Hopefully, someone else will respond to any NY state benefits that might result.
And there's frequently a tax penalty associated with creating an LLC, not a benefit. California charges every LLC an $800 dollar franchise tax every year, even if the LLC loses money. Make more than $250,000 and the state tacks on additional "fees."
While the primary purpose of this forum is presumably tax advice – and your question specifically mentions “tax benefits”, I would like to offer the among the advantages of using an LLC as an intermediary entity between you, as the owner, and your residents – it does ‘cloak’ or hide your identity from potential snoopy others.
As a curious investor, I have looked up individuals’ names under databases to determine how many properties they may own. If they had operated under an intermediary entity between themselves and their residents, their known public ownership would have been greatly reduced or eliminated.
One may also consider the use of land trusts to further insure anonymity. Naturally, I whole heartedly recommend and endorse being completely responsible for your property regardless of how the title or the selected entity is used. I mention this as to being less notable to the extent of your holdings.
Re identity obfuscation, that is a good point but can easily be defeated depending upon the state in which the entity is organized.
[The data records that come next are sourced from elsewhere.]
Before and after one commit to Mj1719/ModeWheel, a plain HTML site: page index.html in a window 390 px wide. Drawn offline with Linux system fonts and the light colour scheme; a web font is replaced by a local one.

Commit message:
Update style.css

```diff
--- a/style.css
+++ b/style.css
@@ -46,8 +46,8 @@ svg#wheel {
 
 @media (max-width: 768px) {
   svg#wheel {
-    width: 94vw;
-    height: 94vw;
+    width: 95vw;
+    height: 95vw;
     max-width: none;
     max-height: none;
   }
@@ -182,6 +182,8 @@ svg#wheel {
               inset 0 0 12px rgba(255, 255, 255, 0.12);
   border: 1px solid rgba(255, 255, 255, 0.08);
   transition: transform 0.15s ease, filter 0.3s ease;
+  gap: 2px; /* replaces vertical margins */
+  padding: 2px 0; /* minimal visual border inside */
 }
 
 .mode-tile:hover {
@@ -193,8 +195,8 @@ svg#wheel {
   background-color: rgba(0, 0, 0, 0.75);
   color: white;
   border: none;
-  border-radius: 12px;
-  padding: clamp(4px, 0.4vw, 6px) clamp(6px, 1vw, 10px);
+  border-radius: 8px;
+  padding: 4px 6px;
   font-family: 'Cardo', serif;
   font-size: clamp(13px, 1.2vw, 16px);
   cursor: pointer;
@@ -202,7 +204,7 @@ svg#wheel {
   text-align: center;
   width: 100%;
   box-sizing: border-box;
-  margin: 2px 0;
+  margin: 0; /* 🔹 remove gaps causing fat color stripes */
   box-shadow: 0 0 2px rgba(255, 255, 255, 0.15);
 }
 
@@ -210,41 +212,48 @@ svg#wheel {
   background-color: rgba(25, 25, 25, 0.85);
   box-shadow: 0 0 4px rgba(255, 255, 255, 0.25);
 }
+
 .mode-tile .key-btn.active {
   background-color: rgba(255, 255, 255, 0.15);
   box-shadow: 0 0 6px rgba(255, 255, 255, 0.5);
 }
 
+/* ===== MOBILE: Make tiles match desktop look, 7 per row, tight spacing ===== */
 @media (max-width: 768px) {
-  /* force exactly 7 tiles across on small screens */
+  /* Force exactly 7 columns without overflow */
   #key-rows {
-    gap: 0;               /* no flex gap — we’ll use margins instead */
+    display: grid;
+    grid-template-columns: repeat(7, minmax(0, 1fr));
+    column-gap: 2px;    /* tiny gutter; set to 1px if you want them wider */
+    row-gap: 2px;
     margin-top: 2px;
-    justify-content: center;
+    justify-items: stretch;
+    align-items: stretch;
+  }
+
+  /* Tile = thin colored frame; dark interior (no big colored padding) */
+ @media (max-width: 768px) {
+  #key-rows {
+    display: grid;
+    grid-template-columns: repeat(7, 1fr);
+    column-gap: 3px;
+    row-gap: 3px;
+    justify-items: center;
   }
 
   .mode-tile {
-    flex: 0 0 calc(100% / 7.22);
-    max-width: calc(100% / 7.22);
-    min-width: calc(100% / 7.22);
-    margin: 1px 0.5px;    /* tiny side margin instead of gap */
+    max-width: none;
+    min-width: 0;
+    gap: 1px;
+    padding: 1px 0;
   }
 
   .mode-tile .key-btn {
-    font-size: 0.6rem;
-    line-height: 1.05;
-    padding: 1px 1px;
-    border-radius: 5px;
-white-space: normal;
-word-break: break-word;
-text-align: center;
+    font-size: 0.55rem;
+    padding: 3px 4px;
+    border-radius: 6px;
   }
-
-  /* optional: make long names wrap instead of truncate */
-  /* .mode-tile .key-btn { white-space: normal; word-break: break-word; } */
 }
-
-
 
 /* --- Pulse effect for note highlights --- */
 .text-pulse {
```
In some states, for example, it is a simple matter to search for the name of the entity and then be able to view the principals, or what one may presume are the principals (e.g., all of the managers in an LLC and all of the officers in an S corporation). Although shareholders and other members may not be listed, one can generally presume that the officers or managers are also the principals in small entities.
The yield out of this is that there is some protection from disclosure, but it does not amount to much in some states. There are ways around this situation but they involve playing shell games which gets complicated and somewhat expensive.